Time to toe the line

0 Flares Filament.io Made with Flare More Info'> 0 Flares ×

On the last day of our summer vacation, we went to a water park in Kansas City. When we arrived, we dropped our beach towels on lounge chairs and took off for one of the smaller slides so we could “warm up” before we tackled the big scary ones. The first slide was a brisk but gentle ride on an inner tube through a series of twists and turns.

“That was awesome! Mom, let’s go do the next slide,” my son said when we splashed down out of the slide.

“Sure!” I said and then launched myself out of the inner tube and into what I thought was waist-high water. It turned out to be less than knee-deep — a jarring shock to one of my toes which hit the bottom of the pool with cringe-worthy force. I didn’t yelp or mention it to my kid who was already dragging his inner tube out of the water and up the hill toward the next slide.

The toe silently but painfully protested my decision to “walk it off.” I was determined not to be a lame old lady who had to sit down because she stubbed her toe. After a few hours, we’d crisscrossed the water park, taking on every slide except for one. We’d saved the biggest, tallest, scariest slide for last.

The slide’s name is Verruckt, a German word that means “insane.” It’s the tallest waterslide in the world, and the boys and I wanted the bragging rights of riding it. While we stood waiting in line, that angry stubbed toe changed from flesh-colored to bluish purple. Then it started to swell to something shaped less like a toe and more like a sausage link.

I pointed to it and asked Tom if he thought it might be broken instead of stubbed. He took one look and grimaced. “Broken,” he confirmed. “Maybe you should go sit down.”

But the kids and I had come too far. We were next in line to slay the dragon, and I was sure I could do it as long as I walked on the outside edge of my foot as we climbed the steps to the tallest slide.

Somewhere around the 100th stair, I began doubting the wisdom of my decision. By the 200th stair, I desperately wanted to stop but knew we’d come too far to turn back. By the last stair, the 284th one, we saw a sign that said we had climbed to the same height as Niagara Falls. I would have marveled over that fact but I was too busy hating myself for being an idiot who walked up 284 steps on a broken toe.toe2

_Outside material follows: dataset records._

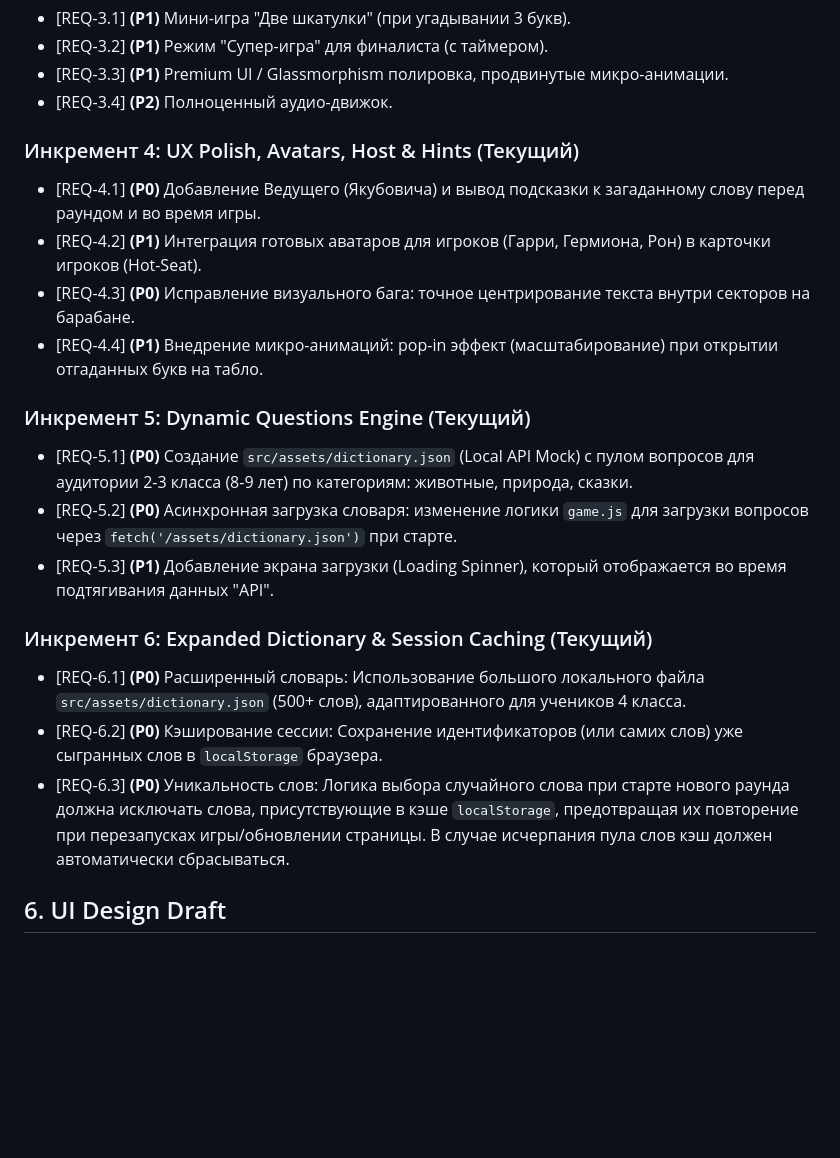
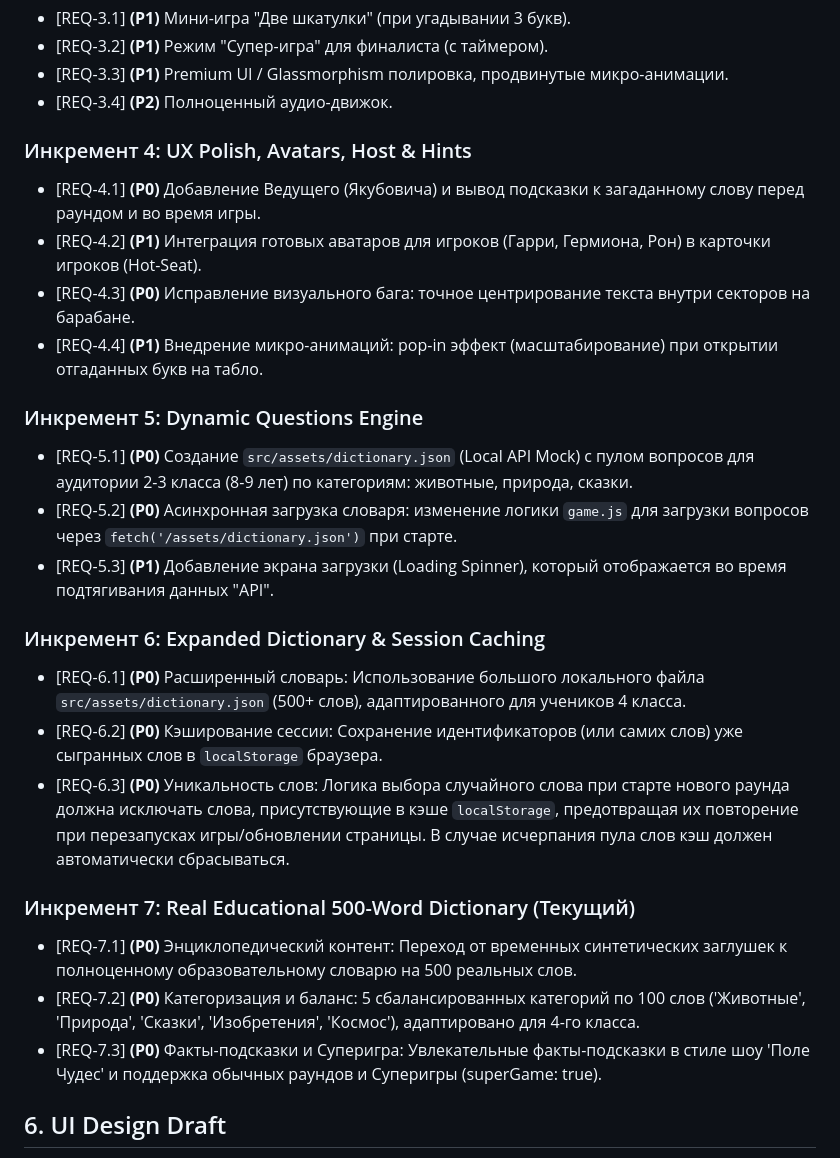
Before and after one commit to sergeibakurovus-source/pole_chudes, a Markdown page: docs/PRD.md, the part around the change. Drawn GitHub-style; blank space fills up the shorter version.

Commit message:
docs(prd): requirements and scope [Gate 1A approved]

```diff
--- a/docs/PRD.md
+++ b/docs/PRD.md
@@ -145,21 +145,26 @@
 *   [REQ-3.3] **(P1)** Premium UI / Glassmorphism полировка, продвинутые микро-анимации.
 *   [REQ-3.4] **(P2)** Полноценный аудио-движок.
 
-### Инкремент 4: UX Polish, Avatars, Host & Hints (Текущий)
+### Инкремент 4: UX Polish, Avatars, Host & Hints
 *   [REQ-4.1] **(P0)** Добавление Ведущего (Якубовича) и вывод подсказки к загаданному слову перед раундом и во время игры.
 *   [REQ-4.2] **(P1)** Интеграция готовых аватаров для игроков (Гарри, Гермиона, Рон) в карточки игроков (Hot-Seat).
 *   [REQ-4.3] **(P0)** Исправление визуального бага: точное центрирование текста внутри секторов на барабане.
 *   [REQ-4.4] **(P1)** Внедрение микро-анимаций: pop-in эффект (масштабирование) при открытии отгаданных букв на табло.
 
-### Инкремент 5: Dynamic Questions Engine (Текущий)
+### Инкремент 5: Dynamic Questions Engine
 *   [REQ-5.1] **(P0)** Создание `src/assets/dictionary.json` (Local API Mock) с пулом вопросов для аудитории 2-3 класса (8-9 лет) по категориям: животные, природа, сказки.
 *   [REQ-5.2] **(P0)** Асинхронная загрузка словаря: изменение логики `game.js` для загрузки вопросов через `fetch('/assets/dictionary.json')` при старте.
 *   [REQ-5.3] **(P1)** Добавление экрана загрузки (Loading Spinner), который отображается во время подтягивания данных "API".
 
-### Инкремент 6: Expanded Dictionary & Session Caching (Текущий)
+### Инкремент 6: Expanded Dictionary & Session Caching
 *   [REQ-6.1] **(P0)** Расширенный словарь: Использование большого локального файла `src/assets/dictionary.json` (500+ слов), адаптированного для учеников 4 класса.
 *   [REQ-6.2] **(P0)** Кэширование сессии: Сохранение идентификаторов (или самих слов) уже сыгранных слов в `localStorage` браузера.
 *   [REQ-6.3] **(P0)** Уникальность слов: Логика выбора случайного слова при старте нового раунда должна исключать слова, присутствующие в кэше `localStorage`, предотвращая их повторение при перезапусках игры/обновлении страницы. В случае исчерпания пула слов кэш должен автоматически сбрасываться.
+
+### Инкремент 7: Real Educational 500-Word Dictionary (Текущий)
+*   [REQ-7.1] **(P0)** Энциклопедический контент: Переход от временных синтетических заглушек к полноценному образовательному словарю на 500 реальных слов.
+*   [REQ-7.2] **(P0)** Категоризация и баланс: 5 сбалансированных категорий по 100 слов ('Животные', 'Природа', 'Сказки', 'Изобретения', 'Космос'), адаптировано для 4-го класса.
+*   [REQ-7.3] **(P0)** Факты-подсказки и Суперигра: Увлекательные факты-подсказки в стиле шоу 'Поле Чудес' и поддержка обычных раундов и Суперигры (superGame: true).
 
 ## 6. UI Design Draft
 1. **Theme:** Темная премиальная тема с элементами Glassmorphism (прозрачные панели, размытие фона, тонкие светящиеся бордеры).
```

Even though the slide looked terrifying from that height, it was less scary than the thought of more stairs. Attendants at the top of the ride strapped us into a raft and sent us down the nearly vertical drop. We screamed the whole way down, and Tom snapped our picture as the raft neared the bottom, proof we’re truly as “insane” as the slide itself.

Afterward, I hobbled over to a lounge chair where I took Advil for the rest of the day and Googled first aid for a broken toe. Part of me wondered if it was a sign of old age and brittle bones. Part of me figured it was just an ungraceful hop out of an inner tube followed by foolish bravado. Either way, it didn’t matter. We came, we saw, and we conquered.

Sometimes a mom has to show the kids and herself that she can really “toe the line.”

0 Flares Facebook 0 Twitter 0 Pin It Share 0 Email -- Filament.io 0 Flares ×